‘The Gospel According to Andrew’ (2018)
Stream it on Amazon and Hulu.
When journalist and stylist André Leon Talley died this year, praise poured in from some of fashion’s most influential figures. Those who aren’t quite in the know couldn’t ask for a better summary of his life and accomplishments than this energetic and entertaining documentary from director Kate Novack. Talley’s story is fascinating, that of a poor kid in the segregated South who used fashion magazines as a form of fantasy and escapism, and went on to fill those pages with his distinctive words and inimitable style. The archival footage is delightful and the interviews with his contemporaries are insightful, but Talley’s own commentary is the real draw – it is, as it always has been, incisive, funny and fabulous.
‘Rumble: The Indians Who Shook the World’ (2017)
Stream it on Netflix.
The genealogy of rock music has always been of keen interest to historians and performers, who have tended to agree on the influence of gospel, blues, soul and country styles on early formative recordings of the 1950s. This documentary by Catherine Bainbridge and Alfonso Maiorana shines a light on a lesser-known source: the native musicians of North America. Exploring both the music itself and the trials and triumphs of many of its practitioners, “Rumble” is a welcome tour of archeology and a bit of late credit – and the music is, unsurprisingly, wonderful.

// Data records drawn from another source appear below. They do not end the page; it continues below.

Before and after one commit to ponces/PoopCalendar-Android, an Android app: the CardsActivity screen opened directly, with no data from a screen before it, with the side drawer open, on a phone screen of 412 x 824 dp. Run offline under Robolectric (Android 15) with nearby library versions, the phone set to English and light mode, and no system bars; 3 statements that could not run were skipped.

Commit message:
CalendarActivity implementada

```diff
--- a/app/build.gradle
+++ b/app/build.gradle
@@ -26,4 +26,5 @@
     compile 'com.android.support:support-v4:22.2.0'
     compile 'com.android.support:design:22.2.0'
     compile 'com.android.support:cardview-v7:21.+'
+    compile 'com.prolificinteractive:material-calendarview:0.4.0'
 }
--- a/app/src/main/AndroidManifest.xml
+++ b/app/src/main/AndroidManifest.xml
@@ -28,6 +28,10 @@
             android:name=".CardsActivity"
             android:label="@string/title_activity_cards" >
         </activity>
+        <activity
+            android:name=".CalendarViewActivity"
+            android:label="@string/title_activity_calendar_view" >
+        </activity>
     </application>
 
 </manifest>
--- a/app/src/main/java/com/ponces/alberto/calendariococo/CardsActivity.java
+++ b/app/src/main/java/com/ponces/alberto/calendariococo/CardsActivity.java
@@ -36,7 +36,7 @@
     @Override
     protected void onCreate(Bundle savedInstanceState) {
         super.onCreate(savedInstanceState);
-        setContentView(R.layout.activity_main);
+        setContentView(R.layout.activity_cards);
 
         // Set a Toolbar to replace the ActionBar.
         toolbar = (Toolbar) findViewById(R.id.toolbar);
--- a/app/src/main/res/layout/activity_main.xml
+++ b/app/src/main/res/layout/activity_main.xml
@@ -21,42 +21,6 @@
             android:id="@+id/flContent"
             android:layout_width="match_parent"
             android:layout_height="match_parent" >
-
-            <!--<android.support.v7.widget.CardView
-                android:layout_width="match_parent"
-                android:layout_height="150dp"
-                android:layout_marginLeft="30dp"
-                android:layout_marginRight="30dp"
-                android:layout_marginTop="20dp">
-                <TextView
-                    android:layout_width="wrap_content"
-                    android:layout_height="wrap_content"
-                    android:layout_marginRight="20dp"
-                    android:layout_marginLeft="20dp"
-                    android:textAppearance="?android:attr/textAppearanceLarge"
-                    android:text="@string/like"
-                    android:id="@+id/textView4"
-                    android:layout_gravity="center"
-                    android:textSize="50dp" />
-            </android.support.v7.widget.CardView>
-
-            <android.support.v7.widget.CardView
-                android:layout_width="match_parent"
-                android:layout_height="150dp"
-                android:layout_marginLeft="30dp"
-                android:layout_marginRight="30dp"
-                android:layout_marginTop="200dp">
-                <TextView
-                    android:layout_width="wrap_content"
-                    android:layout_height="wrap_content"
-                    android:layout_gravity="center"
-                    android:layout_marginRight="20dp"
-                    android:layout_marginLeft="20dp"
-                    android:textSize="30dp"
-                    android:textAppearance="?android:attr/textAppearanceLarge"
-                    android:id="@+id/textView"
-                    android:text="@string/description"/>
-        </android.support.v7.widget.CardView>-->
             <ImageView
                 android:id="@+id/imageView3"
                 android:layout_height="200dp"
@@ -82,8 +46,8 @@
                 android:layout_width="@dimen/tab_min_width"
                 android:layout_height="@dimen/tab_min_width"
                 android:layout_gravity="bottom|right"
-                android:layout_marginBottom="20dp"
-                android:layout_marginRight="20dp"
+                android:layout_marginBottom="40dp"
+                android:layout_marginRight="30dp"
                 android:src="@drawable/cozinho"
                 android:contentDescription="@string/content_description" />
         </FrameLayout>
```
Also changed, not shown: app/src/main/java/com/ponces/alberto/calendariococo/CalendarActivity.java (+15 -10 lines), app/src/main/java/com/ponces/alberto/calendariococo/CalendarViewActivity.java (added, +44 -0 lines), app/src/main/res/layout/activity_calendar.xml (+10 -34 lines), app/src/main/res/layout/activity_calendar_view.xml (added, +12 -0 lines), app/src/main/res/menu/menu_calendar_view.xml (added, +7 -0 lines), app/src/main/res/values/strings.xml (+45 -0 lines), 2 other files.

When it aired in the late 1980s – for just two seasons – “The Morton Downey Jr. Show” was condemned in every corner as lowest common denominator television, a “talk show” that used its “Oprah” style panel format primarily to provoke, and provide fodder for its talkative, chain-smoking host. This thoughtful and well-assembled documentary snapshot of this host, and the pop culture ubiquity he briefly enjoyed, was released at a time when the show’s influence on later “end of the civilization” like “The Jerry Springer Show” and “Maury” It was clear; from our vantage point, we can also see how it both affected and represented the slowly turning tides of divisive political discourse.